Posted 04 March 2013 - 07:19 PM
Duderino, you get into my noggin sometimes and crawl around in there and it's kind of creepy.
To really answer the question, I have to say yes out of intellectual honesty, but I need to make a lot of commentary why that doesn't necessarily mean the game's design is inherently good or bad.
The best way I can try to comment on this, not necessarily answer the question but comment on this, is to show you two pictures of what is typical, and what I thought GW2 had the potential to be, and what GW2 actually is.
Situation A - Normal MMO gameplay. Your basic Holy Trinity Game. I need not elaborate, but I will say the trinity isn't in and of itself bad, if you can make the Trinity interesting or more complex, it can work out just fine.
The big thing to note here is that everyone's capabilties are defined and quantified according to set axes relative to everyone else. Big brawny sword guy can take the hits, but finger waggling pajama wearing skinny guy does all the cool stuff, and neither of them can ever do the other's "job" effectively.
The emphasis is on artificial mechanics like Armor values or damage values to separate people into rigid roles, definining everyone on these arbitrary axes. Note however that a really good Holy Trinity game will borrow some aspects of the next situation.
Situation B - To me this is the ideal game: each profession or class brings a noncomparable to the table. Okay what do I mean by a noncomparable?
A noncomparable is a capability unique to the class that's hard to quantify because you either can do that thing in the game, or you can't. It is at is heart a situational ability.
In this system with think of brand new mechanics to differentiate people. A noncomparable is something good, that maybe not everyone can see the use for, that you just can't directly stack up against another class's potential.
It's hard to give a good example so I'll give a speculative one.
As a speculative example, what if the thief, instead of being just a better melee DPS than the warrior, could sneak into an enemy keep using special entrances/cracks/climbing points other players don't see, and then sabotage their supply count, or go into the kitchen and poison the guards?

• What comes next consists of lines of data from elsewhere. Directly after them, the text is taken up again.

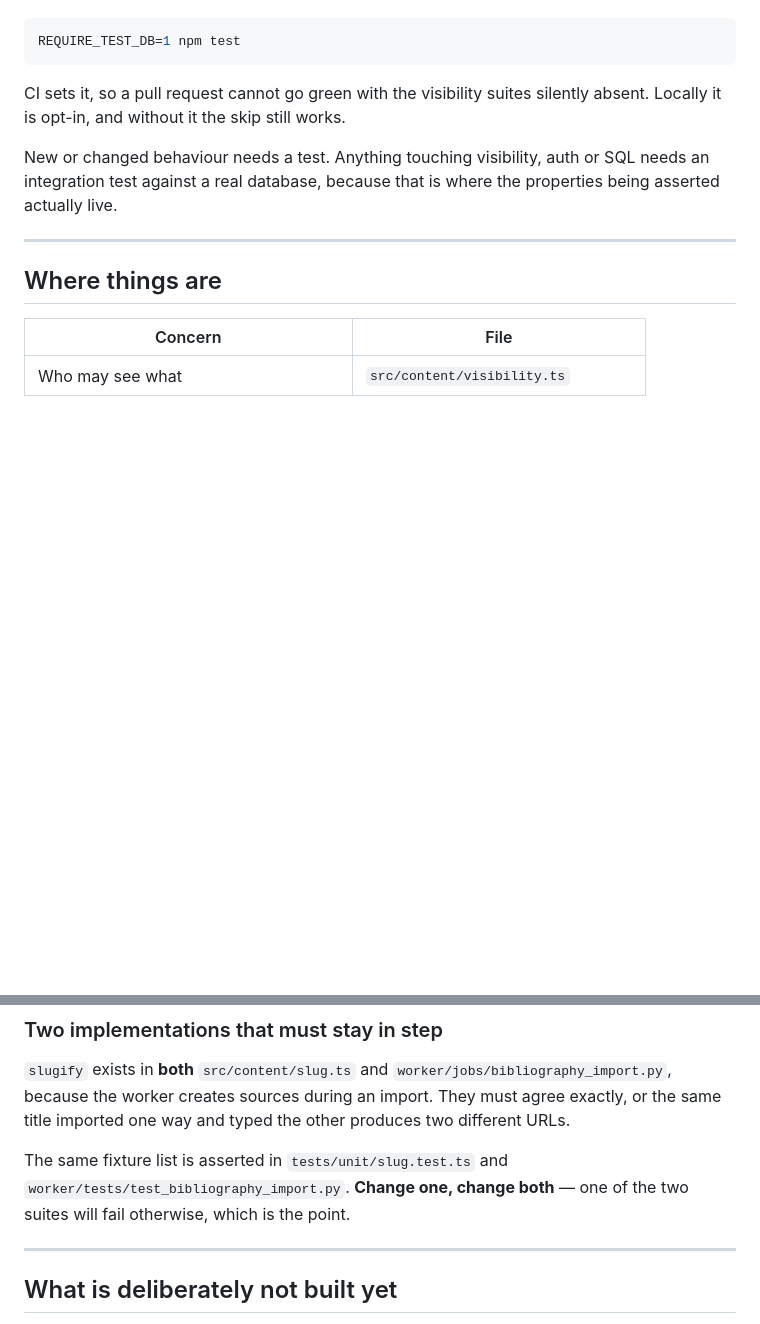
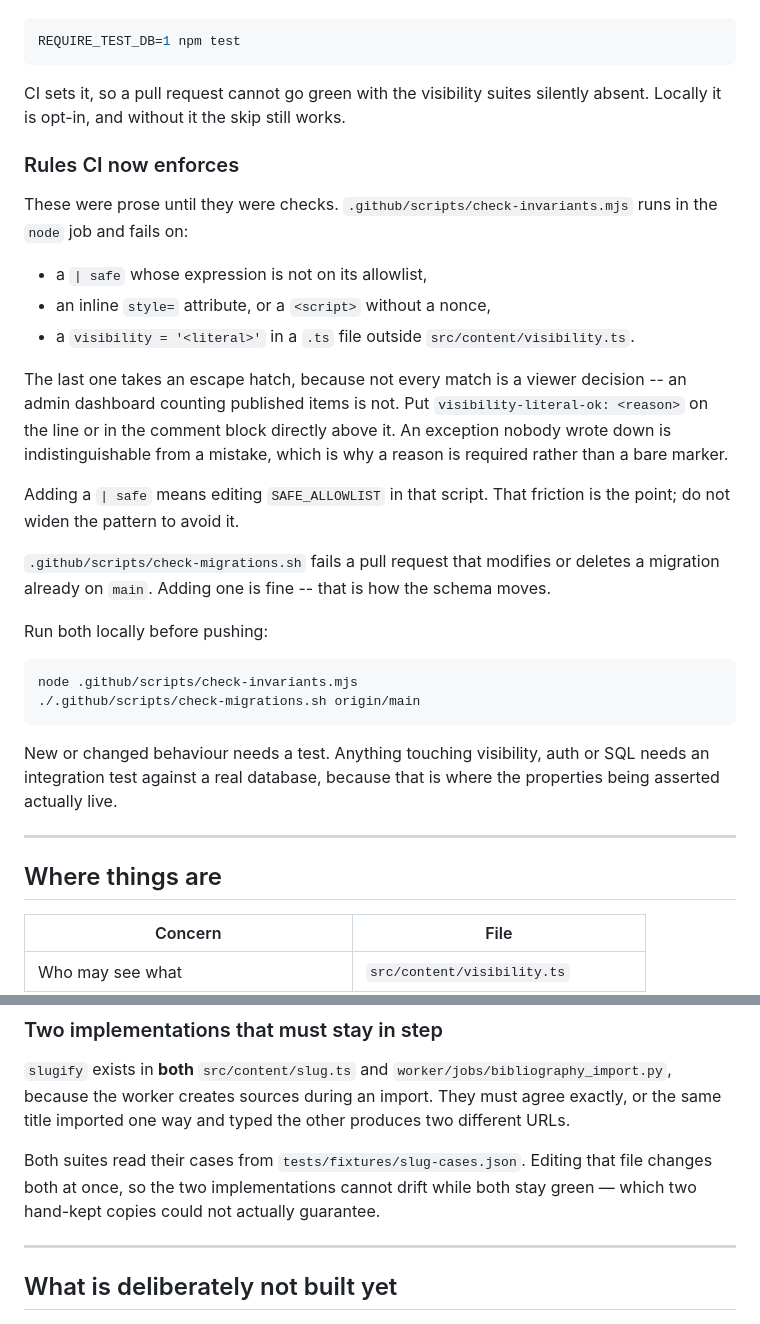
Before and after one commit to thegspiro/Romania, a Markdown page: CLAUDE.md, 2 parts joined by grey strips. GitHub-like rendering; blank space fills up the shorter version.

````diff
--- a/CLAUDE.md
+++ b/CLAUDE.md
@@ -233,6 +233,36 @@ REQUIRE_TEST_DB=1 npm test
 CI sets it, so a pull request cannot go green with the visibility suites
 silently absent. Locally it is opt-in, and without it the skip still works.
 
+### Rules CI now enforces
+
+These were prose until they were checks. `.github/scripts/check-invariants.mjs`
+runs in the `node` job and fails on:
+
+- a `| safe` whose expression is not on its allowlist,
+- an inline `style=` attribute, or a `<script>` without a nonce,
+- a `visibility = '<literal>'` in a `.ts` file outside
+  `src/content/visibility.ts`.
+
+The last one takes an escape hatch, because not every match is a viewer
+decision -- an admin dashboard counting published items is not. Put
+`visibility-literal-ok: <reason>` on the line or in the comment block directly
+above it. An exception nobody wrote down is indistinguishable from a mistake,
+which is why a reason is required rather than a bare marker.
+
+Adding a `| safe` means editing `SAFE_ALLOWLIST` in that script. That friction
+is the point; do not widen the pattern to avoid it.
+
+`.github/scripts/check-migrations.sh` fails a pull request that modifies or
+deletes a migration already on `main`. Adding one is fine -- that is how the
+schema moves.
+
+Run both locally before pushing:
+
+```sh
+node .github/scripts/check-invariants.mjs
+./.github/scripts/check-migrations.sh origin/main
+```
+
 New or changed behaviour needs a test. Anything touching visibility, auth or
 SQL needs an integration test against a real database, because that is where
 the properties being asserted actually live.
@@ -270,9 +300,9 @@ the properties being asserted actually live.
 during an import. They must agree exactly, or the same title imported one way
 and typed the other produces two different URLs.
 
-The same fixture list is asserted in `tests/unit/slug.test.ts` and
-`worker/tests/test_bibliography_import.py`. **Change one, change both** — one
-of the two suites will fail otherwise, which is the point.
+Both suites read their cases from `tests/fixtures/slug-cases.json`. Editing
+that file changes both at once, so the two implementations cannot drift while
+both stay green — which two hand-kept copies could not actually guarantee.
 
 ---
 
````
Also changed, not shown: AGENTS.md (+11 -2 lines), README.md (+15 -5 lines).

And then the warrior, instead of just having a ton of hitpoints, could use an ability to demoralize the keep lord. Which ability is better? You tell me I don't know.
And then what if the thief and the warrior together can combine and give everyone Guerilla Fighting bonus if the guards outnumber the players?

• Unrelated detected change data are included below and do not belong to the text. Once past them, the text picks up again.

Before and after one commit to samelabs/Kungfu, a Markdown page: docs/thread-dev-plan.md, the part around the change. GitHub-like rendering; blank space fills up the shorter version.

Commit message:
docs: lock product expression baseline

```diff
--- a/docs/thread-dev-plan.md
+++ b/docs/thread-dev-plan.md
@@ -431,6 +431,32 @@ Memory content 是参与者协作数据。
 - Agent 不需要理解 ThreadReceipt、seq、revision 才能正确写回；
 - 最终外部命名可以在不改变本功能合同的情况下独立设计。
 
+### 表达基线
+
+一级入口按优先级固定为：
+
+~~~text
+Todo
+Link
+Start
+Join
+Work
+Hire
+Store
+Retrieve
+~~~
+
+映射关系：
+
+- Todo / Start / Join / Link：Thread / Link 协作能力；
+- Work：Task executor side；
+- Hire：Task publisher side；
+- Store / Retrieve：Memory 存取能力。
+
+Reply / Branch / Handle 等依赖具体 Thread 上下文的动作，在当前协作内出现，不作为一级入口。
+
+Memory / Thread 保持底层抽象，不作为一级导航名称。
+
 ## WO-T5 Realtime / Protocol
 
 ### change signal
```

When you start defining classes or professions on such an axis of what kind of powers do they have in situations, rather than just numbers, that gets hard. As a result you typically get something that still borrows heavily from situation A with mechanics to express these ideas.

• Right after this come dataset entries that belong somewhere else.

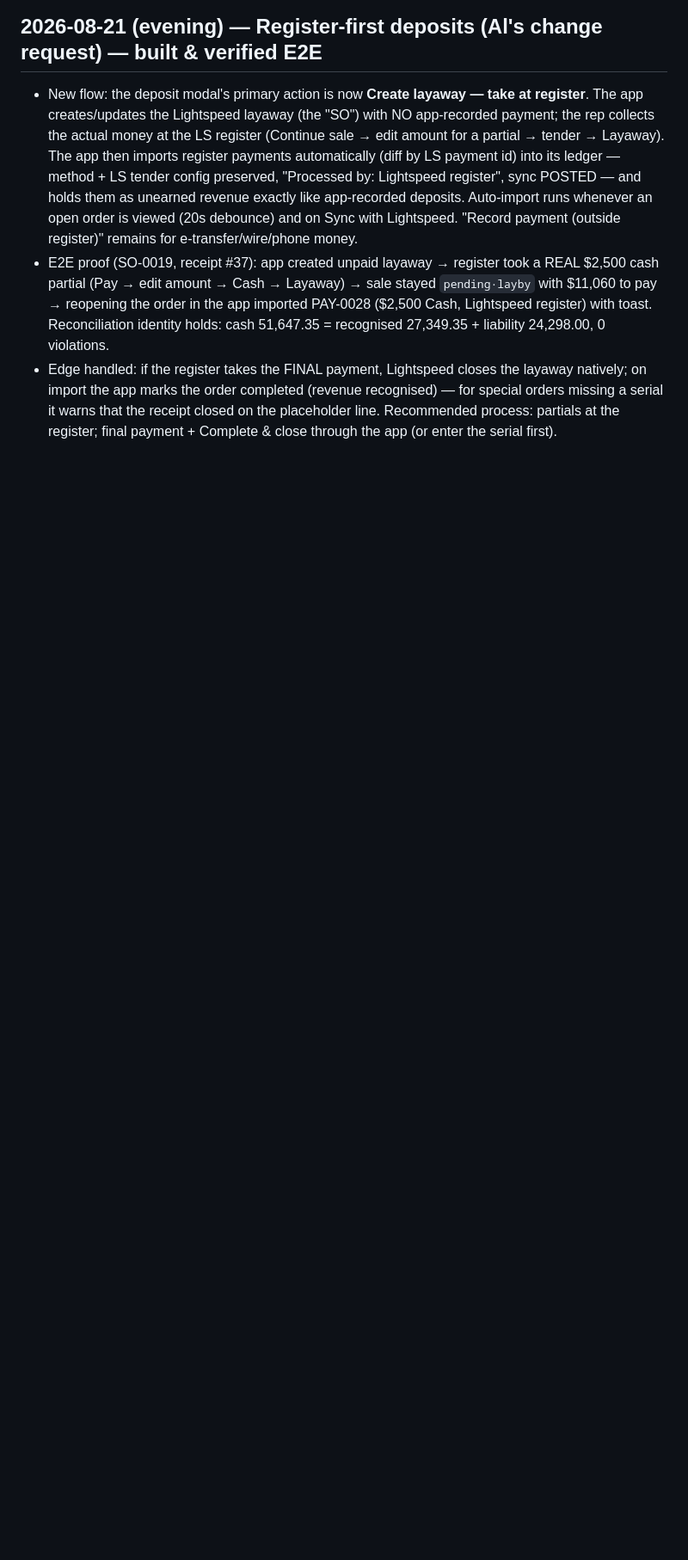
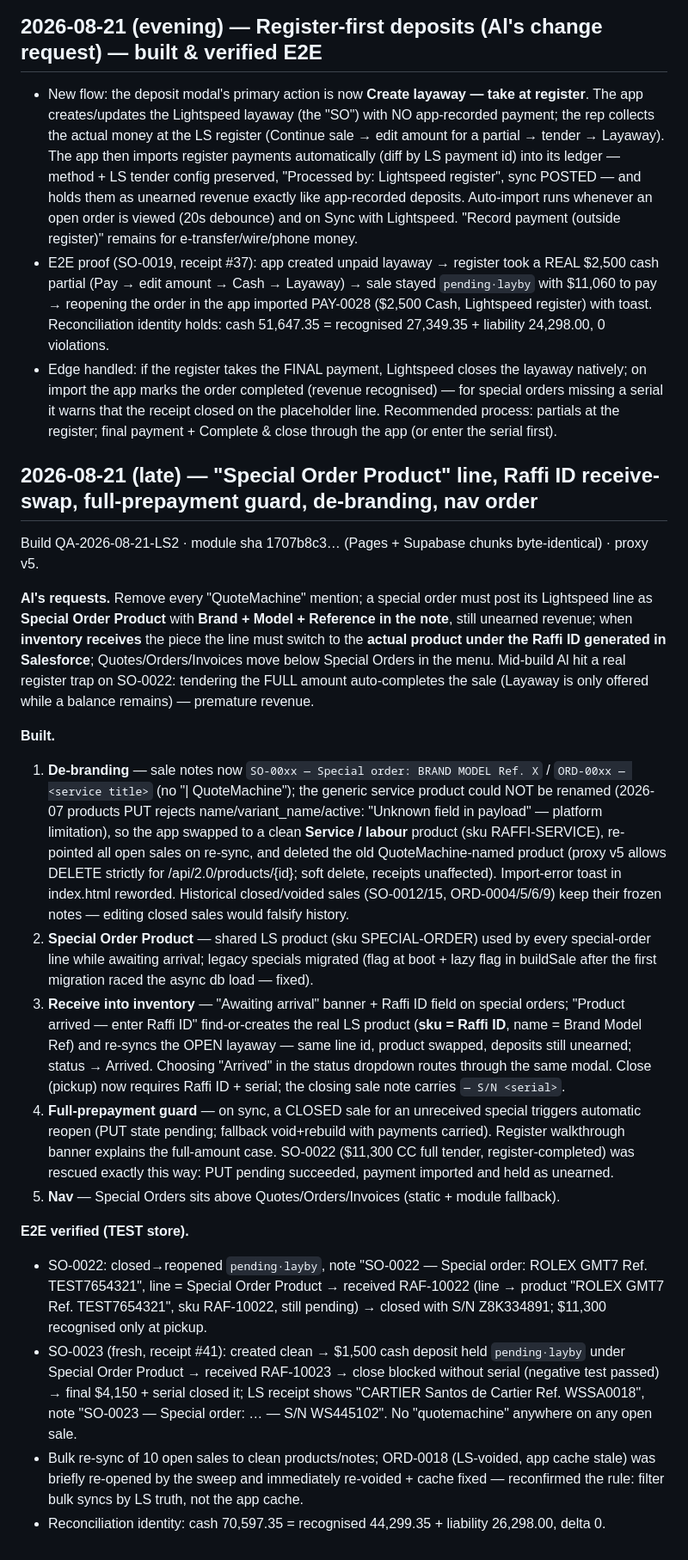
Before and after one commit to raffiandcomarketing/raffi-quotes-lightspeed, a Markdown page: docs/findings_log.md, the part around the change. Shown at 86% size. Rendered like a GitHub page; blank space fills up the shorter version.

Commit message:
findings log: Special Order Product, Raffi ID receive-swap, full-prepay guard

```diff
--- a/docs/findings_log.md
+++ b/docs/findings_log.md
@@ -173,3 +173,51 @@ Change requests implemented and deployed (module sha 4a20a7ec…, GitHub commits
   import the app marks the order completed (revenue recognised) — for special orders missing a
   serial it warns that the receipt closed on the placeholder line. Recommended process: partials at
   the register; final payment + Complete & close through the app (or enter the serial first).
+
+## 2026-08-21 (late) — "Special Order Product" line, Raffi ID receive-swap, full-prepayment guard, de-branding, nav order
+Build QA-2026-08-21-LS2 · module sha 1707b8c3… (Pages + Supabase chunks byte-identical) · proxy v5.
+
+**Al's requests.** Remove every "QuoteMachine" mention; a special order must post its Lightspeed
+line as **Special Order Product** with **Brand + Model + Reference in the note**, still unearned
+revenue; when **inventory receives** the piece the line must switch to the **actual product under
+the Raffi ID generated in Salesforce**; Quotes/Orders/Invoices move below Special Orders in the
+menu. Mid-build Al hit a real register trap on SO-0022: tendering the FULL amount auto-completes
+the sale (Layaway is only offered while a balance remains) — premature revenue.
+
+**Built.**
+1. **De-branding** — sale notes now `SO-00xx — Special order: BRAND MODEL Ref. X` / `ORD-00xx —
+   <service title>` (no "| QuoteMachine"); the generic service product could NOT be renamed
+   (2026-07 products PUT rejects name/variant_name/active: "Unknown field in payload" — platform
+   limitation), so the app swapped to a clean **Service / labour** product (sku RAFFI-SERVICE),
+   re-pointed all open sales on re-sync, and deleted the old QuoteMachine-named product (proxy v5
+   allows DELETE strictly for /api/2.0/products/{id}; soft delete, receipts unaffected). Import-error
+   toast in index.html reworded. Historical closed/voided sales (SO-0012/15, ORD-0004/5/6/9) keep
+   their frozen notes — editing closed sales would falsify history.
+2. **Special Order Product** — shared LS product (sku SPECIAL-ORDER) used by every special-order
+   line while awaiting arrival; legacy specials migrated (flag at boot + lazy flag in buildSale
+   after the first migration raced the async db load — fixed).
+3. **Receive into inventory** — "Awaiting arrival" banner + Raffi ID field on special orders;
+   "Product arrived — enter Raffi ID" find-or-creates the real LS product (**sku = Raffi ID**,
+   name = Brand Model Ref) and re-syncs the OPEN layaway — same line id, product swapped, deposits
+   still unearned; status → Arrived. Choosing "Arrived" in the status dropdown routes through the
+   same modal. Close (pickup) now requires Raffi ID + serial; the closing sale note carries
+   `— S/N <serial>`.
+4. **Full-prepayment guard** — on sync, a CLOSED sale for an unreceived special triggers automatic
+   reopen (PUT state pending; fallback void+rebuild with payments carried). Register walkthrough
+   banner explains the full-amount case. SO-0022 ($11,300 CC full tender, register-completed) was
+   rescued exactly this way: PUT pending succeeded, payment imported and held as unearned.
+5. **Nav** — Special Orders sits above Quotes/Orders/Invoices (static + module fallback).
+
+**E2E verified (TEST store).**
+- SO-0022: closed→reopened `pending·layby`, note "SO-0022 — Special order: ROLEX GMT7 Ref.
+  TEST7654321", line = Special Order Product → received RAF-10022 (line → product "ROLEX GMT7
+  Ref. TEST7654321", sku RAF-10022, still pending) → closed with S/N Z8K334891; $11,300 recognised
+  only at pickup.
+- SO-0023 (fresh, receipt #41): created clean → $1,500 cash deposit held `pending·layby` under
+  Special Order Product → received RAF-10023 → close blocked without serial (negative test passed)
+  → final $4,150 + serial closed it; LS receipt shows "CARTIER Santos de Cartier Ref. WSSA0018",
+  note "SO-0023 — Special order: … — S/N WS445102". No "quotemachine" anywhere on any open sale.
+- Bulk re-sync of 10 open sales to clean products/notes; ORD-0018 (LS-voided, app cache stale) was
+  briefly re-opened by the sweep and immediately re-voided + cache fixed — reconfirmed the rule:
+  filter bulk syncs by LS truth, not the app cache.
+- Reconciliation identity: cash 70,597.35 = recognised 44,299.35 + liability 26,298.00, delta 0.
```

This is what I had hoped early on that GW2 would be, something where the control effects and combination attacks were the soul of the game and not finding the best number on a spreadsheet.
But GW2 is actually a derivative of situation A, it takes the Trinity away, but it does so by stuffing it within each individual character, so it still exists but the whole dynamic is dfifferent.
On the one hand this is interesting in its own right, and I actually like the system on its own merits here, because I as a player have to look at this profession and say I'm going to balance this out, or I'm going to really skew it this way or the other because I can be more productive overall that way, etc. etc. There's nothing wrong with being an interesting Situation A derivative.
However by relying on hard mechanics and concrete capabilties over sheer creativity and noncomparable abiltities, in embedding the concept that each character is its own trinity, you completely destroy the possibility of non comparables being what "roles" are mostly focused on. That doesn't mean it's "bad" it just means it doesn't have "roles" per se.
They do try to deliver some noncomparables but they're not good at it. This profession has Virtues, no one else does, for example. But this isn't where the emphasis of the design work is, and in fact if you look carefully, the most powerful professions that people complain are OP have some creative cleverness in the profession design that sets it apart.